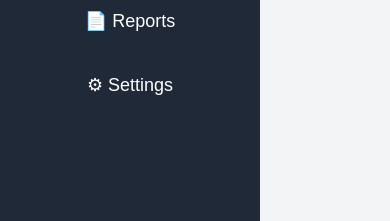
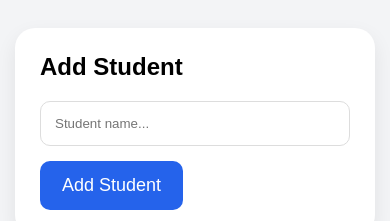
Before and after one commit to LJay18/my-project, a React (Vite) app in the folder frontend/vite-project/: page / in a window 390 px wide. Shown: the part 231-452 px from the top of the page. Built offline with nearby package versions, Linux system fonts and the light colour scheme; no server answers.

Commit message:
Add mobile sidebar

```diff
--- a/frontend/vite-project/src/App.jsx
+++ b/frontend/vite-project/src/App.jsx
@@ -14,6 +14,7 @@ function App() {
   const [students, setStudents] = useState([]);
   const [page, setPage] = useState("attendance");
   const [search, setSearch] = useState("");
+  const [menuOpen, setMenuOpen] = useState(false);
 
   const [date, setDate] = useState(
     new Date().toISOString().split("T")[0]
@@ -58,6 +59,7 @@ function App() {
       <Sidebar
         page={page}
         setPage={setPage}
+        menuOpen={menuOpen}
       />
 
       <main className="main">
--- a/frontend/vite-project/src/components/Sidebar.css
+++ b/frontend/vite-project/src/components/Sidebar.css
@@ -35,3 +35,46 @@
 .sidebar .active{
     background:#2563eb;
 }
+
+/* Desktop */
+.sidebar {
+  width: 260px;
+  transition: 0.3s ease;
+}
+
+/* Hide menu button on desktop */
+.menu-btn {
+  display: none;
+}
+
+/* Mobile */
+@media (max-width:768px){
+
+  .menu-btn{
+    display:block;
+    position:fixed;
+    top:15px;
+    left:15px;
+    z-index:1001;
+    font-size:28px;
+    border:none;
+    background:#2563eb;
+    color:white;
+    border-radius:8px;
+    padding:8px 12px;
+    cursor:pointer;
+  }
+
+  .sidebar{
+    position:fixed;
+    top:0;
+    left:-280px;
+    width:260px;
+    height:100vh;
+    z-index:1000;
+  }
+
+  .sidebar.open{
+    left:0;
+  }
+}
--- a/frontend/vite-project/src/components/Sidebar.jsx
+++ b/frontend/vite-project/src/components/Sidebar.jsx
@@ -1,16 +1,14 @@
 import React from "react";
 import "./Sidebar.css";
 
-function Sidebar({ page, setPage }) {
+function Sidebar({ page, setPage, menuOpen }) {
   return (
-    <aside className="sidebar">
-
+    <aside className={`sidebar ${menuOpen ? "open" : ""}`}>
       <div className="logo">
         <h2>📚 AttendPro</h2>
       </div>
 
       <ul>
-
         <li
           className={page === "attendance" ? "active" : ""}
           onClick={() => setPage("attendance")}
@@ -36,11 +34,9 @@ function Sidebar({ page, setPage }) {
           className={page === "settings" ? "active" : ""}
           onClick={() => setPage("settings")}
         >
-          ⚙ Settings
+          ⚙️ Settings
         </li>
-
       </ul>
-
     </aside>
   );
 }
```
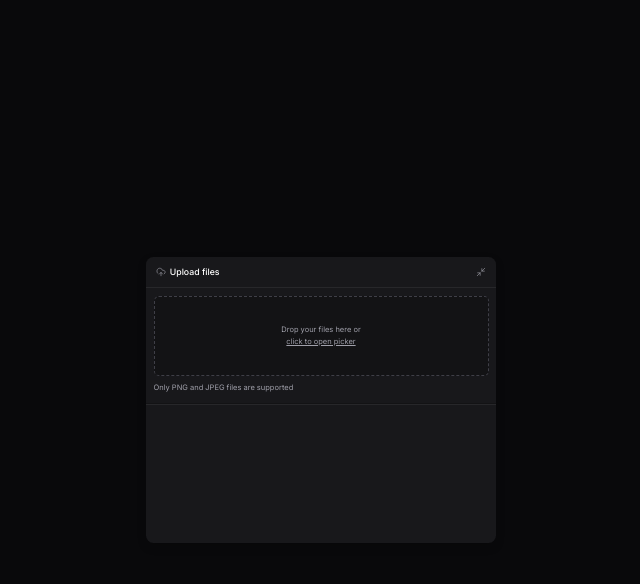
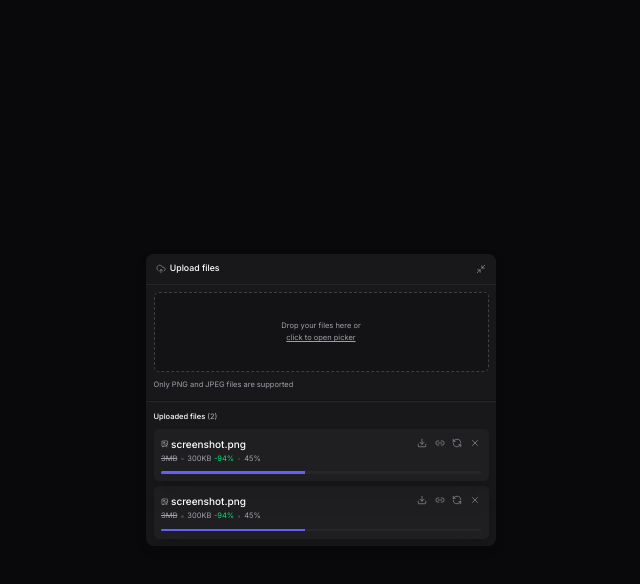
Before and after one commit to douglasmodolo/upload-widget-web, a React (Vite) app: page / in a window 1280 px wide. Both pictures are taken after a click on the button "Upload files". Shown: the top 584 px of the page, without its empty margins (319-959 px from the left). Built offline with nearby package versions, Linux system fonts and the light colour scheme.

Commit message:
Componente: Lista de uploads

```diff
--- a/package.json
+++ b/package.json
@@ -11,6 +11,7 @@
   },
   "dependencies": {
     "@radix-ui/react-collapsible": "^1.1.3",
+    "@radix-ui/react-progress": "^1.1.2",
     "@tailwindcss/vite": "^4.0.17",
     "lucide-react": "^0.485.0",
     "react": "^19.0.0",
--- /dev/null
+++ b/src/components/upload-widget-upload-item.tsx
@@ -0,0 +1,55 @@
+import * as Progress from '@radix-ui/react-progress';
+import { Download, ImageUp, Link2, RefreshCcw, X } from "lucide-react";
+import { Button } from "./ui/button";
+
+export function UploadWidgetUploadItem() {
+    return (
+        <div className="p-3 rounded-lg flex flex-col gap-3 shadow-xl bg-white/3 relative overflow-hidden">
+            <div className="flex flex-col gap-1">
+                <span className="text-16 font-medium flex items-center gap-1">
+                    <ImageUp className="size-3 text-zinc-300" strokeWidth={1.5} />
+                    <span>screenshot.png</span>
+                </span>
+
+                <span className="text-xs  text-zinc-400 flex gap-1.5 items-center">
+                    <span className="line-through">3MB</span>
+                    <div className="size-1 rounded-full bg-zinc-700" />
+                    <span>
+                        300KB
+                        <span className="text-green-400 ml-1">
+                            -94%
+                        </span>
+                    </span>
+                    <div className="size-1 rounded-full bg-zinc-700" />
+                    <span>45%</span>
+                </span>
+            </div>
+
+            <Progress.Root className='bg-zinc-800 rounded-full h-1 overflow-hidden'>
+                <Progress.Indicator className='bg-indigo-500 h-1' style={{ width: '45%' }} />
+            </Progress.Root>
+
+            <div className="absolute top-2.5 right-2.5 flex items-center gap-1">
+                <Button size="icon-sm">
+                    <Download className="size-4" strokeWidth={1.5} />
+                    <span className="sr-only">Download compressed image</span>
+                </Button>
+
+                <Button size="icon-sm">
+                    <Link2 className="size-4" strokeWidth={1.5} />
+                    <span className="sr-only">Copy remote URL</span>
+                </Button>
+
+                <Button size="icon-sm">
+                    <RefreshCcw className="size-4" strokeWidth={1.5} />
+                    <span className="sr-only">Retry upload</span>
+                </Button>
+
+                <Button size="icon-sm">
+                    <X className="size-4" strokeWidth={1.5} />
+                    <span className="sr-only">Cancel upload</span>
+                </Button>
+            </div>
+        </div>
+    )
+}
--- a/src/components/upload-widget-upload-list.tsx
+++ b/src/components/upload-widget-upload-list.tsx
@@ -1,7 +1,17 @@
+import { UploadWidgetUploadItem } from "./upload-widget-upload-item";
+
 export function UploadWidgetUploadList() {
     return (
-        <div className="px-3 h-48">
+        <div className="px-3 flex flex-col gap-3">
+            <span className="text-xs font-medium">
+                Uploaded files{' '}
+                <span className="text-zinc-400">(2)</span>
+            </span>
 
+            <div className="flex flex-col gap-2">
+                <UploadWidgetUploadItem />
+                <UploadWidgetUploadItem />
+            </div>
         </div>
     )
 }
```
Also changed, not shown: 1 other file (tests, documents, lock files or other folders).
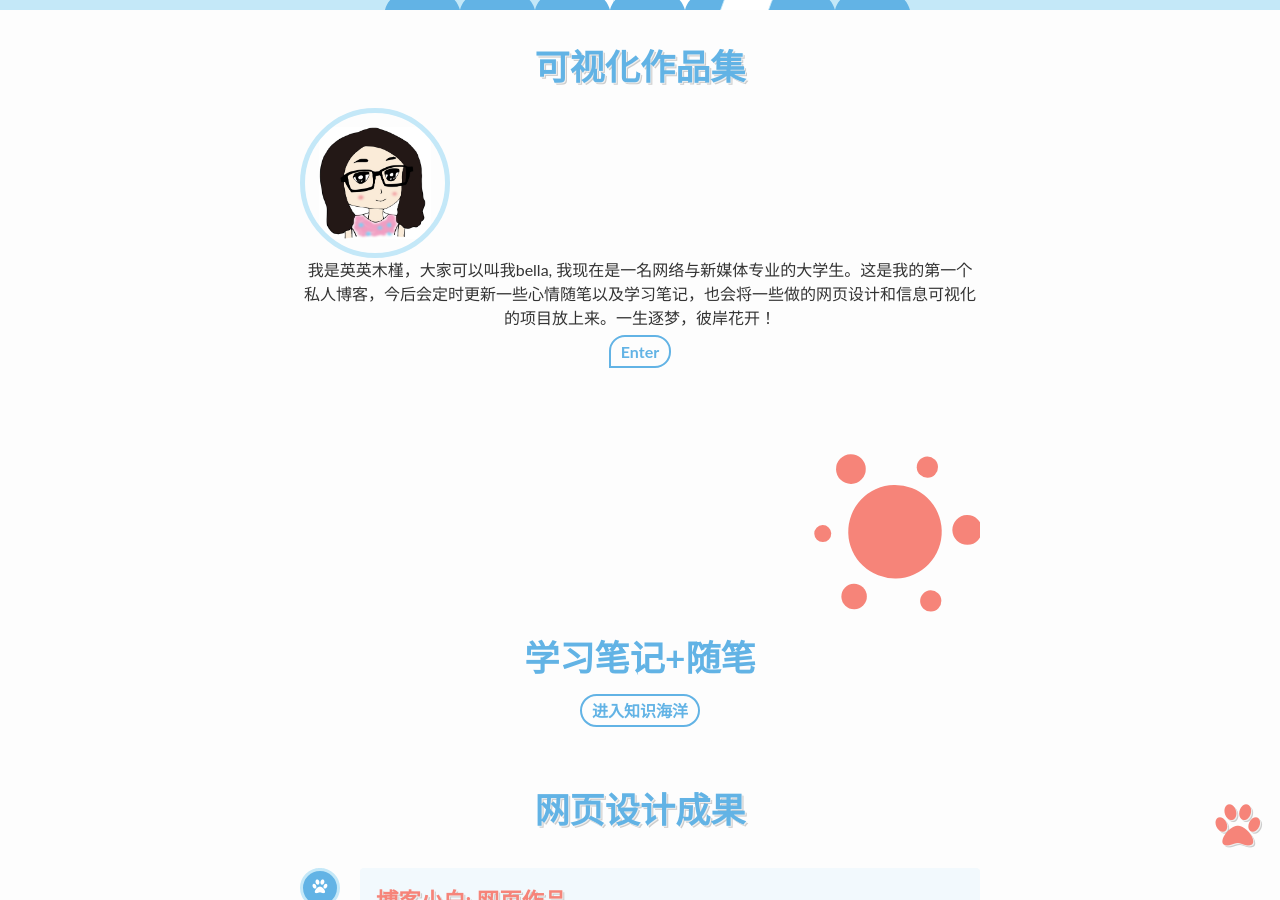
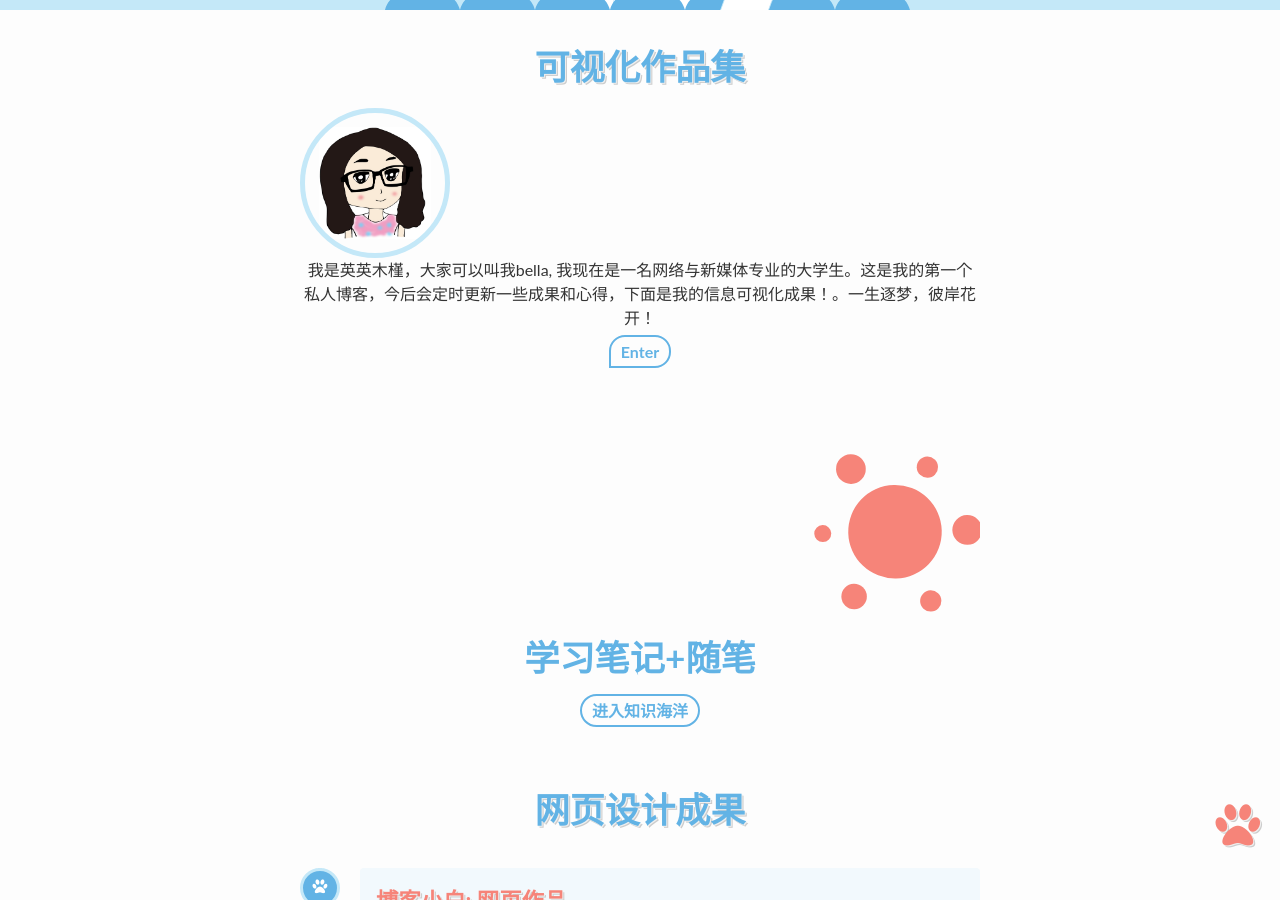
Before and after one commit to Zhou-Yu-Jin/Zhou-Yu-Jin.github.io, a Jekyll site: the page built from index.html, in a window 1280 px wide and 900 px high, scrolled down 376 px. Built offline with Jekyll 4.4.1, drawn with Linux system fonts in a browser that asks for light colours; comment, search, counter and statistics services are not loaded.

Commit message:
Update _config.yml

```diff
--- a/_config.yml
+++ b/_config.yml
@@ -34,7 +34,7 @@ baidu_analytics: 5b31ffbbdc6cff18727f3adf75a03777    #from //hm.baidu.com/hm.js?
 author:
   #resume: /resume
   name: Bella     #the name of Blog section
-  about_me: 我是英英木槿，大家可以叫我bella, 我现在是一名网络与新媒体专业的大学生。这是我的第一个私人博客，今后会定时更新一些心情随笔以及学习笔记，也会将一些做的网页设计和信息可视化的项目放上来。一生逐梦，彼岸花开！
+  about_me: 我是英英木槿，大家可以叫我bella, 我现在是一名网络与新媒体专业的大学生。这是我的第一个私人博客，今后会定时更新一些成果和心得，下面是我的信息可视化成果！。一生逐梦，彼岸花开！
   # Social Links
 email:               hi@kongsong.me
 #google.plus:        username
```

Problem statement: Go through the entries and retype them exactly, except for the images.

Written response:
Before and after one commit to LJay18/my-project, a React (Vite) app in the folder frontend/vite-project/: page / in a window 390 px wide. Shown: the part 231-452 px from the top of the page. Built offline with nearby package versions, Linux system fonts and the light colour scheme; no server answers.

Commit message:
Add mobile sidebar

```diff
--- a/frontend/vite-project/src/App.jsx
+++ b/frontend/vite-project/src/App.jsx
@@ -14,6 +14,7 @@ function App() {
   const [students, setStudents] = useState([]);
   const [page, setPage] = useState("attendance");
   const [search, setSearch] = useState("");
+  const [menuOpen, setMenuOpen] = useState(false);
 
   const [date, setDate] = useState(
     new Date().toISOString().split("T")[0]
@@ -58,6 +59,7 @@ function App() {
       <Sidebar
         page={page}
         setPage={setPage}
+        menuOpen={menuOpen}
       />
 
       <main className="main">
--- a/frontend/vite-project/src/components/Sidebar.css
+++ b/frontend/vite-project/src/components/Sidebar.css
@@ -35,3 +35,46 @@
 .sidebar .active{
     background:#2563eb;
 }
+
+/* Desktop */
+.sidebar {
+  width: 260px;
+  transition: 0.3s ease;
+}
+
+/* Hide menu button on desktop */
+.menu-btn {
+  display: none;
+}
+
+/* Mobile */
+@media (max-width:768px){
+
+  .menu-btn{
+    display:block;
+    position:fixed;
+    top:15px;
+    left:15px;
+    z-index:1001;
+    font-size:28px;
+    border:none;
+    background:#2563eb;
+    color:white;
+    border-radius:8px;
+    padding:8px 12px;
+    cursor:pointer;
+  }
+
+  .sidebar{
+    position:fixed;
+    top:0;
+    left:-280px;
+    width:260px;
+    height:100vh;
+    z-index:1000;
+  }
+
+  .sidebar.open{
+    left:0;
+  }
+}
--- a/frontend/vite-project/src/components/Sidebar.jsx
+++ b/frontend/vite-project/src/components/Sidebar.jsx
@@ -1,16 +1,14 @@
 import React from "react";
 import "./Sidebar.css";
 
-function Sidebar({ page, setPage }) {
+function Sidebar({ page, setPage, menuOpen }) {
   return (
-    <aside className="sidebar">
-
+    <aside className={`sidebar ${menuOpen ? "open" : ""}`}>
       <div className="logo">
         <h2>📚 AttendPro</h2>
       </div>
 
       <ul>
-
         <li
           className={page === "attendance" ? "active" : ""}
           onClick={() => setPage("attendance")}
@@ -36,11 +34,9 @@ function Sidebar({ page, setPage }) {
           className={page === "settings" ? "active" : ""}
           onClick={() => setPage("settings")}
         >
-          ⚙ Settings
+          ⚙️ Settings
         </li>
-
       </ul>
-
     </aside>
   );
 }
```
Before and after one commit to douglasmodolo/upload-widget-web, a React (Vite) app: page / in a window 1280 px wide. Both pictures are taken after a click on the button "Upload files". Shown: the top 584 px of the page, without its empty margins (319-959 px from the left). Built offline with nearby package versions, Linux system fonts and the light colour scheme.

Commit message:
Componente: Lista de uploads

```diff
--- a/package.json
+++ b/package.json
@@ -11,6 +11,7 @@
   },
   "dependencies": {
     "@radix-ui/react-collapsible": "^1.1.3",
+    "@radix-ui/react-progress": "^1.1.2",
     "@tailwindcss/vite": "^4.0.17",
     "lucide-react": "^0.485.0",
     "react": "^19.0.0",
--- /dev/null
+++ b/src/components/upload-widget-upload-item.tsx
@@ -0,0 +1,55 @@
+import * as Progress from '@radix-ui/react-progress';
+import { Download, ImageUp, Link2, RefreshCcw, X } from "lucide-react";
+import { Button } from "./ui/button";
+
+export function UploadWidgetUploadItem() {
+    return (
+        <div className="p-3 rounded-lg flex flex-col gap-3 shadow-xl bg-white/3 relative overflow-hidden">
+            <div className="flex flex-col gap-1">
+                <span className="text-16 font-medium flex items-center gap-1">
+                    <ImageUp className="size-3 text-zinc-300" strokeWidth={1.5} />
+                    <span>screenshot.png</span>
+                </span>
+
+                <span className="text-xs  text-zinc-400 flex gap-1.5 items-center">
+                    <span className="line-through">3MB</span>
+                    <div className="size-1 rounded-full bg-zinc-700" />
+                    <span>
+                        300KB
+                        <span className="text-green-400 ml-1">
+                            -94%
+                        </span>
+                    </span>
+                    <div className="size-1 rounded-full bg-zinc-700" />
+                    <span>45%</span>
+                </span>
+            </div>
+
+            <Progress.Root className='bg-zinc-800 rounded-full h-1 overflow-hidden'>
+                <Progress.Indicator className='bg-indigo-500 h-1' style={{ width: '45%' }} />
+            </Progress.Root>
+
+            <div className="absolute top-2.5 right-2.5 flex items-center gap-1">
+                <Button size="icon-sm">
+                    <Download className="size-4" strokeWidth={1.5} />
+                    <span className="sr-only">Download compressed image</span>
+                </Button>
+
+                <Button size="icon-sm">
+                    <Link2 className="size-4" strokeWidth={1.5} />
+                    <span className="sr-only">Copy remote URL</span>
+                </Button>
+
+                <Button size="icon-sm">
+                    <RefreshCcw className="size-4" strokeWidth={1.5} />
+                    <span className="sr-only">Retry upload</span>
+                </Button>
+
+                <Button size="icon-sm">
+                    <X className="size-4" strokeWidth={1.5} />
+                    <span className="sr-only">Cancel upload</span>
+                </Button>
+            </div>
+        </div>
+    )
+}
--- a/src/components/upload-widget-upload-list.tsx
+++ b/src/components/upload-widget-upload-list.tsx
@@ -1,7 +1,17 @@
+import { UploadWidgetUploadItem } from "./upload-widget-upload-item";
+
 export function UploadWidgetUploadList() {
     return (
-        <div className="px-3 h-48">
+        <div className="px-3 flex flex-col gap-3">
+            <span className="text-xs font-medium">
+                Uploaded files{' '}
+                <span className="text-zinc-400">(2)</span>
+            </span>
 
+            <div className="flex flex-col gap-2">
+                <UploadWidgetUploadItem />
+                <UploadWidgetUploadItem />
+            </div>
         </div>
     )
 }
```
Also changed, not shown: 1 other file (tests, documents, lock files or other folders).
Before and after one commit to Zhou-Yu-Jin/Zhou-Yu-Jin.github.io, a Jekyll site: the page built from index.html, in a window 1280 px wide and 900 px high, scrolled down 376 px. Built offline with Jekyll 4.4.1, drawn with Linux system fonts in a browser that asks for light colours; comment, search, counter and statistics services are not loaded.

Commit message:
Update _config.yml

```diff
--- a/_config.yml
+++ b/_config.yml
@@ -34,7 +34,7 @@ baidu_analytics: 5b31ffbbdc6cff18727f3adf75a03777    #from //hm.baidu.com/hm.js?
 author:
   #resume: /resume
   name: Bella     #the name of Blog section
-  about_me: 我是英英木槿，大家可以叫我bella, 我现在是一名网络与新媒体专业的大学生。这是我的第一个私人博客，今后会定时更新一些心情随笔以及学习笔记，也会将一些做的网页设计和信息可视化的项目放上来。一生逐梦，彼岸花开！
+  about_me: 我是英英木槿，大家可以叫我bella, 我现在是一名网络与新媒体专业的大学生。这是我的第一个私人博客，今后会定时更新一些成果和心得，下面是我的信息可视化成果！。一生逐梦，彼岸花开！
   # Social Links
 email:               hi@kongsong.me
 #google.plus:        username
```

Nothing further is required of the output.